Your works seem to come out from the canvas and immerge the viewer in the charm of your art. Where does your poetic narrative come from, emotionally speaking? What roots and feelings are hidden in your painted fairy tales?
I base each illustration or painting on my own emotions at any given moment while I'm creating the concept. I need to be emotionally connected to it, as it is part of me. So you can find many themes of pain and loss and heartache, as well as pure joy and glee abandon in my characters and subjects. The emotion sets the stage!
I speak of painted fairy tales not to define your art, but because I find that every painting tells a story where the surreal trait opens up to the fairy tale dimension in our existence. It seems that you have indeed explored this in your first book, So good for Little Bunnies edited by Baby Tattoo Books in 2008. Is it correct to talk about your art in this way? And how much does this vision affect your art?
Yes, I quite like my work to be considered fairytale. I grew up inspired directly and mostly by fairytales I read in American children's books. Those stories were peculiar, and set my mind and imagination free. They helped me dream of lands so far and different from my plain old existence in Orange County, California where there were no Kings and Queens and giant eggs that spoke and wooden boys coming to life. Fairytales were extremely impactful to my young mind, and for that I am very grateful.
In 2013, you published Frohlich (interventions of Jan Helford e Camille Rosa Garcia) also published by Baby Tattoo Books. What are the common points with your first book and what’s new in terms of the editorial style?

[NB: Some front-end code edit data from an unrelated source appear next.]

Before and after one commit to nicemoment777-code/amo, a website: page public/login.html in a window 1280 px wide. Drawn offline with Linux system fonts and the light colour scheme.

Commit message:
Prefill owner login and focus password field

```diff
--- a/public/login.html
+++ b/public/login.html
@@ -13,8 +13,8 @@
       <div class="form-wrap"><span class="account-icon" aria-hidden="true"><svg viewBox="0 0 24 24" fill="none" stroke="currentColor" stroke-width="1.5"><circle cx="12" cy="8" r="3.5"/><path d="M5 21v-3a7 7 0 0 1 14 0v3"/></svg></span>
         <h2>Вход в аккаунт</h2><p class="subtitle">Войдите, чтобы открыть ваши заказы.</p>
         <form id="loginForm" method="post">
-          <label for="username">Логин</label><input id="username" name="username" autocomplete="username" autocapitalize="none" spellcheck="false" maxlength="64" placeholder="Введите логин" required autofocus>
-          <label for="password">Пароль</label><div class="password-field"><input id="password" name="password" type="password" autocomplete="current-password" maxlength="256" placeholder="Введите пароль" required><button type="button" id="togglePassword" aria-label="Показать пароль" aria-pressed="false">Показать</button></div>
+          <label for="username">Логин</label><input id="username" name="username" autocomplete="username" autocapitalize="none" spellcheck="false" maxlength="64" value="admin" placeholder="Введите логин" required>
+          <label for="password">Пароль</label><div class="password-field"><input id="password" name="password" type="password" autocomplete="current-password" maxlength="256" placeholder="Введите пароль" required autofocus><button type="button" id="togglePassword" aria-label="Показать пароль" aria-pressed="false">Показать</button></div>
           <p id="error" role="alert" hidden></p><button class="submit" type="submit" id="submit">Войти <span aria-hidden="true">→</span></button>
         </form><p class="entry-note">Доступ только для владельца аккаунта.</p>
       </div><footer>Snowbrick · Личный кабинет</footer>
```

My first book So Good For Little Bunnies is a narrated children's book with a story that is based on leaving home for the first time and going out into the world in search of your happiness. The main character Be Be Bunny is based on me - my own story of leaving home to find happiness in marrying my best friend (my husband). And Frohlich is a cataloging of most of my painted and illustrated works that came out in 2013. Now that I mention it, I think it's about time for a new book of artworks over the last 7 years.
How much of Kerouac’s words are present in your paintings and how much of Elton John’s poetry?
It's hard to say which is which anymore. They are seamlessly forever seeping out without distinction of who's me and who's them! I'd like to think they are in every piece in one way or another. As well as Elvis and Santa Claus and American Halloween and Disney and Billie Eilish and the tooth fairy and so on and so forth.
Your works have a lot of references to some of the most famous Disney cartoons. However, all the fairy tale elements are reframed, creating in this way, a parallel world where the fairy tale classic subjects and objects are reinterpreted and relocated, obtaining as result a new meaning. It is like entering in Alice’s world, where a new light is shed over the every day objects. Is it like that with your paintings?
Yes, it is like that for me. I have all my influences swimming around in my spirit and my mind and I can pull from them to make my own story and expressions, unique to how I'm feeling, what I want to say or what I'm experiencing. I think art creating is just that - recontextualizing one's own unique influence and experience!
What is the creative process that determines the success of each of your paintings? Is there a common way of work or is each canvas a new experience?
My process is nearly the same approaching each piece I create - although I can still feel lost and as though I'm making it up as I go. I find the thought of emotion of the subject and then I sketch out some ideas to get the subject, composition of placement and color. And from there, I transfer that sketch to the final panel or paper where I like to keep the process open as much as I possibly can - to truly experience and discover something new as I create it - where the piece teaches me, and I can listen and learn and find things I never knew needed to exist. There's really nothing that can promise the success of an illustration or painting. Always a blind searching with no promises. At the end, I'm either satisfied or not satisfied - sometimes I'm overjoyed and sometimes I'm horrified.